You certainly can, in theory, use multiple transmitters together to produce a signal of higher total power. However, there is a catch: the signals must be in phase with each other. Otherwise they will cancel each other out instead of adding, half the time.
To have the same phase, they would have to share the same RF oscillator (or be coupled to a master oscillator, perhaps), and the feed line lengths between each transmitter and the combiner must be equal. A more practical way to look at it is that you can build one transmitter which has many amplifiers that work together to produce a high power signal. This can even be a particularly useful technique if your amplifier components cannot tolerate the voltage, or heat, that would result from the total RF power you want to transmit — each individual amplifier works with a lower voltage and can have its own heat sink.

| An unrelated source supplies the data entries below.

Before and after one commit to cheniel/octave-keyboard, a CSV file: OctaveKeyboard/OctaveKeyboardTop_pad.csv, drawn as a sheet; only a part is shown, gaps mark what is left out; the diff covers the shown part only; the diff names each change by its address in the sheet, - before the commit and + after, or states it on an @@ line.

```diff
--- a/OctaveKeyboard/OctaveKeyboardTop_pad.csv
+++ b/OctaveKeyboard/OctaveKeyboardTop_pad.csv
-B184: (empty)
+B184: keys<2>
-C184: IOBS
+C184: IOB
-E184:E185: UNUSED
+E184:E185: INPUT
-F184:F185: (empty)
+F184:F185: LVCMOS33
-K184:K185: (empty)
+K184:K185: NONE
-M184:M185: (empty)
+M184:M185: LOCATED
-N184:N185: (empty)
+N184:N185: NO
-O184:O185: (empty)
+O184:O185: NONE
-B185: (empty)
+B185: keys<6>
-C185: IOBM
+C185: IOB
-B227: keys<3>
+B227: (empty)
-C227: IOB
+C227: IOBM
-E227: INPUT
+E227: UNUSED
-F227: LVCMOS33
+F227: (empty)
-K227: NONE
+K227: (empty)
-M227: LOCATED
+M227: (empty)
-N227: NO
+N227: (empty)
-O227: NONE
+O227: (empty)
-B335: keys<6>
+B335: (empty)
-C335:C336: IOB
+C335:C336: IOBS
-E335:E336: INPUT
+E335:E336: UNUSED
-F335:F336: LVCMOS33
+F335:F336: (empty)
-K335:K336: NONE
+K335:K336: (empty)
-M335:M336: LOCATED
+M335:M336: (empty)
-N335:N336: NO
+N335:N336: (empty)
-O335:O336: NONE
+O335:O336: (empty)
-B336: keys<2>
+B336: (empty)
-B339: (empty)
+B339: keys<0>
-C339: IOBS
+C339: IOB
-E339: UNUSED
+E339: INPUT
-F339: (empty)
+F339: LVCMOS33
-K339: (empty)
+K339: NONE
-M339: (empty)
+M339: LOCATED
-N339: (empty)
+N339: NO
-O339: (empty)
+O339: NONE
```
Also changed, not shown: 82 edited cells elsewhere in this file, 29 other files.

A related technique is beamforming, where you use multiple amplifiers and multiple antennas. The waves from each antenna interfere with each other, constructively or destructively; by controlling the amplitude and phase of the signals transmitted via each antenna, the antenna array can be “steered” to transmit signals in a desired direction, without need for any mechanical rotation.